# EXERCISE OBJECTIVE:
All of the records below must be reproduced exactly, minus any pictures.

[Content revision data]
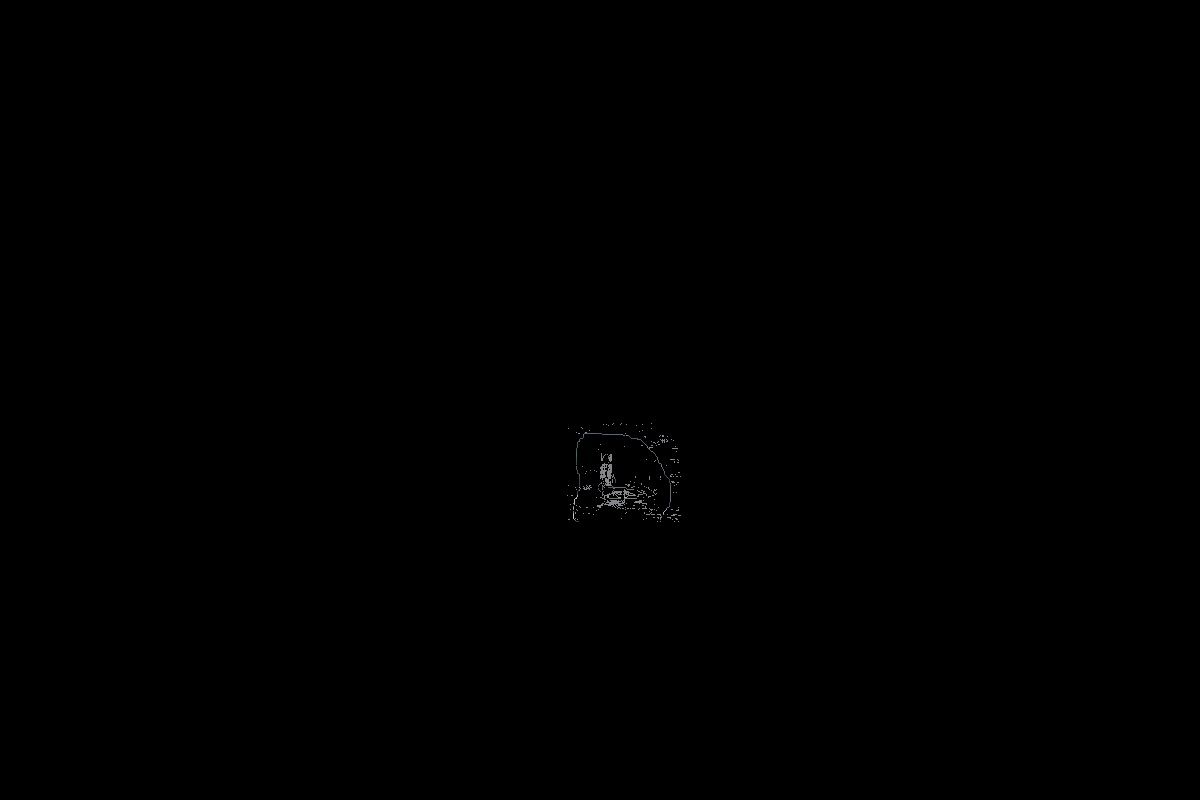
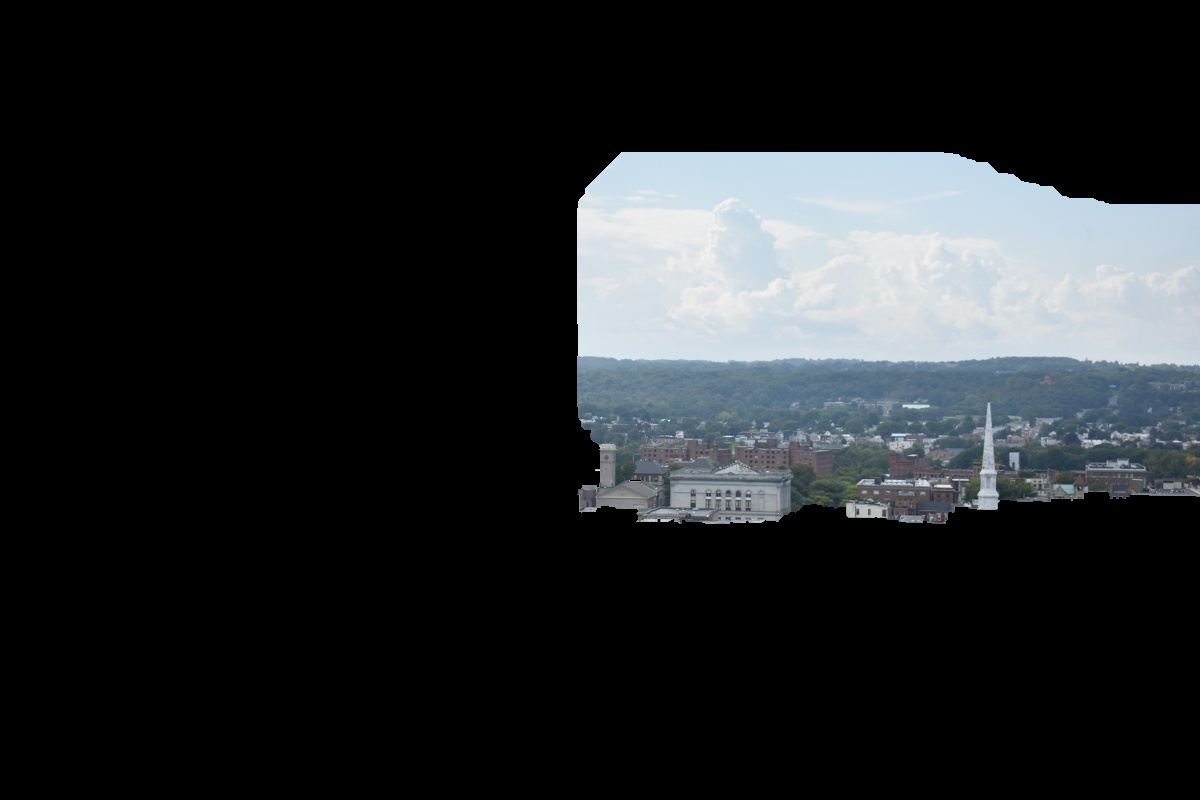
Implemented OpenCV instead

Changed region(s): [[0.4625, 0.1875, 1.0, 0.6562]]

diff --git a/hw2/problem2.py b/hw2/problem2.py
@@ -143,8 +143,6 @@ class SegmentationWidget(Widget):
         #create the graph and do initialization
         self.g = maxflow.Graph[int]()
         self.nodes = self.g.add_grid_nodes(self.flatShape)
-        self.structure = np.array([[0, 1, 0],[1, 0, 1],[0, 1, 0]])
-
 
         self.f = np.zeros(self.flatShape)
         self.b = np.full(self.flatShape,np.inf,dtype=np.float)
@@ -204,6 +202,17 @@ class SegmentationWidget(Widget):
 
             #change the draw type
             self.firstTouch = False
+            self.bgdModel = np.zeros((1,65),np.float64)
+            self.fgdModel = np.zeros((1,65),np.float64)
+
+            #the opencv implementation
+            self.mask = np.zeros(self.flatShape,dtype=np.uint8)
+
+            self.mask[self.f == np.inf] = 1
+            self.mask[self.b == np.inf] = 0
+
+            cv2.grabCut(self.img,self.mask,(xs[0],ys[0],xs[1],ys[1]),self.bgdModel,self.fgdModel,5,cv2.GC_INIT_WITH_RECT)
+
         else:
             points = touch.ud['line'].points
             for i in range(1,len(points) // 2):
@@ -226,15 +235,24 @@ class SegmentationWidget(Widget):
                         self.f[data[1]][data[0]] = 0.
                         self.b[data[1]][data[0]] = np.inf
 
+            self.mask[self.f == np.inf] = 1
+            self.mask[self.b == np.inf] = 0
+
+            #the opencv implementation
+            self.mask, self.bgdModel, self.fgdModel =cv2.grabCut(self.img,self.mask,None,self.bgdModel,self.fgdModel,5,cv2.GC_INIT_WITH_MASK)
         
-        #do all the graph stuff
-        segments = self.cut()
+        #do all the graph stuff, our implementation (broken)
+        #segments = self.cut()
 
         #remove the lines and update the graph based on this line
         self.canvas.clear()
 
         #create the new image and display it
-        self.imgOut = (self.img * segments.astype(int)).astype(np.uint8)
+        #self.imgOut = (self.img * segments.astype(int)).astype(np.uint8)
+        
+        #alternatively
+        mask2 = np.where((self.mask==2)|(self.mask==0),0,1).astype('uint8')
+        self.imgOut = self.img*mask2
 
         self.texture.blit_buffer(self.imgOut.tostring(), bufferfmt="ubyte", colorfmt="bgr")
 
@@ -258,29 +276,31 @@ class SegmentationWidget(Widget):
         cv2.imwrite('bWeights2.jpg', self.wb)
         self.wb = np.flip(self.wb,axis=0)
 
-        self.w = np.flip(self.w, axis=0)
-        cv2.imwrite('weights2.jpg', self.w)
-        self.w = np.flip(self.w,axis=0)
-
     '''
     All the graph work goes here
     '''
     def cut(self):
-
-
-        
+     
         fMean = np.average(self.intensity[self.f>=1])
         bMean = np.average(self.intensity[self.b>=1])
 
         self.wf = -lamb * np.log(np.abs(self.intensity - fMean)/(np.abs(self.intensity - fMean)+np.abs(self.intensity - bMean)))
         self.wb = -lamb * np.log(np.abs(self.intensity - bMean)/(np.abs(self.intensity - bMean)+np.abs(self.intensity - fMean)))
 
+        self.wf = np.maximum(self.wf ,self.f )
+        self.wb = np.maximum(self.wb ,self.b )
+
         diff = np.abs(np.gradient(self.intensity.reshape(self.flatestShape)))
-        diff = np.average(diff, axis = 0).reshape(self.flatShape)
-        self.w = np.exp(-np.square(diff) / (2 * np.square(sigma)))
+        #diff = np.average(diff, axis = 0).reshape(self.flatShape)
+        self.wx = np.exp(-np.square(diff[0]) / (2 * np.square(sigma))).reshape(self.flatShape)
+        self.wy = np.exp(-np.square(diff[1]) / (2 * np.square(sigma))).reshape(self.flatShape)
 
         #add the weights to the grid
-        self.g.add_grid_edges(self.nodes, weights=self.w, structure=self.structure,symmetric=False)
+        structureX= np.array([[0, 0, 0],[1, 0, 1],[0, 0, 0]])
+        structureY = np.array([[0, 1, 0],[0, 0, 0],[0, 1, 0]])
+
+        self.g.add_grid_edges(self.nodes, weights=self.wx, structure=structureX,symmetric=False)
+        self.g.add_grid_edges(self.nodes, weights=self.wy, structure=structureY,symmetric=False)
 
         # Add the terminal edges.  The [2] are the capacities
         # of the edges from the source node.  The [3]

# EXERCISE SOLUTION:
Implemented OpenCV instead

Changed region(s): [[0.4625, 0.1875, 1.0, 0.6562]]

diff --git a/hw2/problem2.py b/hw2/problem2.py
@@ -143,8 +143,6 @@ class SegmentationWidget(Widget):
         #create the graph and do initialization
         self.g = maxflow.Graph[int]()
         self.nodes = self.g.add_grid_nodes(self.flatShape)
-        self.structure = np.array([[0, 1, 0],[1, 0, 1],[0, 1, 0]])
-
 
         self.f = np.zeros(self.flatShape)
         self.b = np.full(self.flatShape,np.inf,dtype=np.float)
@@ -204,6 +202,17 @@ class SegmentationWidget(Widget):
 
             #change the draw type
             self.firstTouch = False
+            self.bgdModel = np.zeros((1,65),np.float64)
+            self.fgdModel = np.zeros((1,65),np.float64)
+
+            #the opencv implementation
+            self.mask = np.zeros(self.flatShape,dtype=np.uint8)
+
+            self.mask[self.f == np.inf] = 1
+            self.mask[self.b == np.inf] = 0
+
+            cv2.grabCut(self.img,self.mask,(xs[0],ys[0],xs[1],ys[1]),self.bgdModel,self.fgdModel,5,cv2.GC_INIT_WITH_RECT)
+
         else:
             points = touch.ud['line'].points
             for i in range(1,len(points) // 2):
@@ -226,15 +235,24 @@ class SegmentationWidget(Widget):
                         self.f[data[1]][data[0]] = 0.
                         self.b[data[1]][data[0]] = np.inf
 
+            self.mask[self.f == np.inf] = 1
+            self.mask[self.b == np.inf] = 0
+
+            #the opencv implementation
+            self.mask, self.bgdModel, self.fgdModel =cv2.grabCut(self.img,self.mask,None,self.bgdModel,self.fgdModel,5,cv2.GC_INIT_WITH_MASK)
         
-        #do all the graph stuff
-        segments = self.cut()
+        #do all the graph stuff, our implementation (broken)
+        #segments = self.cut()
 
         #remove the lines and update the graph based on this line
         self.canvas.clear()
 
         #create the new image and display it
-        self.imgOut = (self.img * segments.astype(int)).astype(np.uint8)
+        #self.imgOut = (self.img * segments.astype(int)).astype(np.uint8)
+        
+        #alternatively
+        mask2 = np.where((self.mask==2)|(self.mask==0),0,1).astype('uint8')
+        self.imgOut = self.img*mask2
 
         self.texture.blit_buffer(self.imgOut.tostring(), bufferfmt="ubyte", colorfmt="bgr")
 
@@ -258,29 +276,31 @@ class SegmentationWidget(Widget):
         cv2.imwrite('bWeights2.jpg', self.wb)
         self.wb = np.flip(self.wb,axis=0)
 
-        self.w = np.flip(self.w, axis=0)
-        cv2.imwrite('weights2.jpg', self.w)
-        self.w = np.flip(self.w,axis=0)
-
     '''
     All the graph work goes here
     '''
     def cut(self):
-
-
-        
+     
         fMean = np.average(self.intensity[self.f>=1])
         bMean = np.average(self.intensity[self.b>=1])
 
         self.wf = -lamb * np.log(np.abs(self.intensity - fMean)/(np.abs(self.intensity - fMean)+np.abs(self.intensity - bMean)))
         self.wb = -lamb * np.log(np.abs(self.intensity - bMean)/(np.abs(self.intensity - bMean)+np.abs(self.intensity - fMean)))
 
+        self.wf = np.maximum(self.wf ,self.f )
+        self.wb = np.maximum(self.wb ,self.b )
+
         diff = np.abs(np.gradient(self.intensity.reshape(self.flatestShape)))
-        diff = np.average(diff, axis = 0).reshape(self.flatShape)
-        self.w = np.exp(-np.square(diff) / (2 * np.square(sigma)))
+        #diff = np.average(diff, axis = 0).reshape(self.flatShape)
+        self.wx = np.exp(-np.square(diff[0]) / (2 * np.square(sigma))).reshape(self.flatShape)
+        self.wy = np.exp(-np.square(diff[1]) / (2 * np.square(sigma))).reshape(self.flatShape)
 
         #add the weights to the grid
-        self.g.add_grid_edges(self.nodes, weights=self.w, structure=self.structure,symmetric=False)
+        structureX= np.array([[0, 0, 0],[1, 0, 1],[0, 0, 0]])
+        structureY = np.array([[0, 1, 0],[0, 0, 0],[0, 1, 0]])
+
+        self.g.add_grid_edges(self.nodes, weights=self.wx, structure=structureX,symmetric=False)
+        self.g.add_grid_edges(self.nodes, weights=self.wy, structure=structureY,symmetric=False)
 
         # Add the terminal edges.  The [2] are the capacities
         # of the edges from the source node.  The [3]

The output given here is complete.